Monumental changes are often not a lightening bolt but a gentle shift over time. They aren't always directly our choices either. Change driven by the one who had a change of heart, the one who realised their heart was never really in it in the first place (as well as the dates and crushes that never turned in to anything at all) that made way for the life and love I have now.
Theres no real moral or leading question to get you involved. Just a gentle reminder that change can happen in the most unlikely of places and times. That a change of heart, can be a good thing. Really, to look after opportunities. I'd be in a very different place if I hadn't said yes in the early days. "Do you want to stay in contact?" - "Do you want to visit me at Uni?" - "Do you want to come and visit my friends this weekend?" - "Do you want to go out on Saturday?" (which unwittingly turned out to be - "Can I change your life on Saturday") - "Do you want to come and stay with me for a couple of days?" ...you get the idea. Sometimes, even if you aren't completely sure where it'll lead (and be it business or life), just say yes.
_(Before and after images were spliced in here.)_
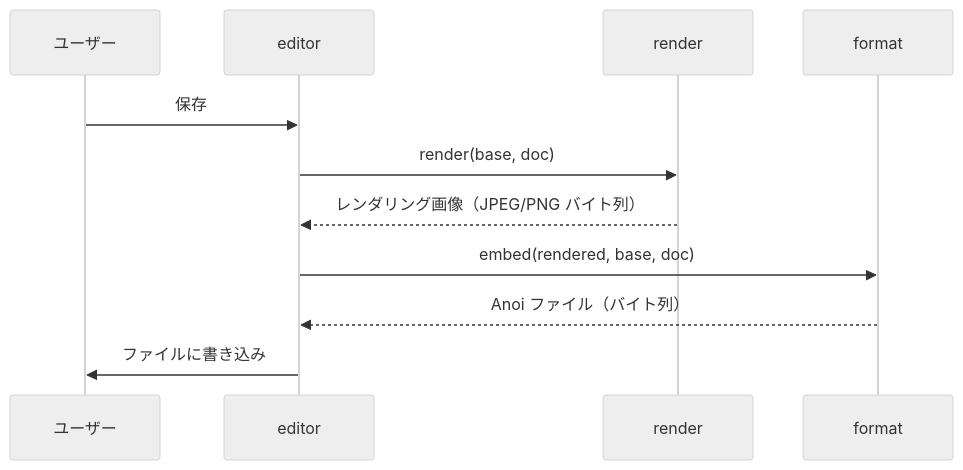
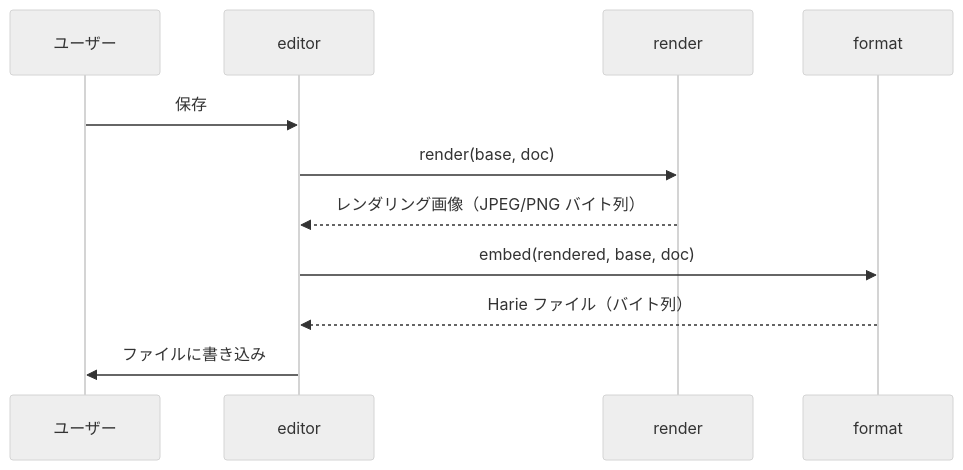
The second of 2 diagrams in docs/03-design/architecture.md (hosshan/harie), drawn with Mermaid (neutral theme) before and after one commit. The commit also changed other lines of this file and 58 other files, not shown here.

````diff
--- a/docs/03-design/architecture.md
+++ b/docs/03-design/architecture.md
@@ -63,13 +63,13 @@
 ```mermaid
 sequenceDiagram
   participant U as ユーザー
   participant E as editor
   participant R as render
   participant F as format
   U->>E: 保存
   E->>R: render(base, doc)
   R-->>E: レンダリング画像（JPEG/PNG バイト列）
   E->>F: embed(rendered, base, doc)
-  F-->>E: Anoi ファイル（バイト列）
+  F-->>E: Harie ファイル（バイト列）
   E->>U: ファイルに書き込み
 ```
````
You can access the play list from our wedding day on Spotify here - music was and is a huge part of "us" and it seemed fitting to have a soundtrack to the day that echo'd our time and lives together (we shared it with our guests on a wedding favour). Track listing to follow.
Every year I make something a bit different for the Christmas cards that we send. This year I decided to do a card/gift combo and created a recipe card that had a cookie cutter attached.
We sent the posted ones in a clear box to give the postman something a bit different to look at and the hand delivered ones were wrapped in baking parchment.
The magazine which inspired the slightly Mad Men themed one is an original from 1958. I love the simplicity of old ads and tried to capture that feel in the card. With the other I went for a similarly aged notebook style, feeling that if ever the notebook has its day, it is now with Christmas "to-do" lists.
What do you think?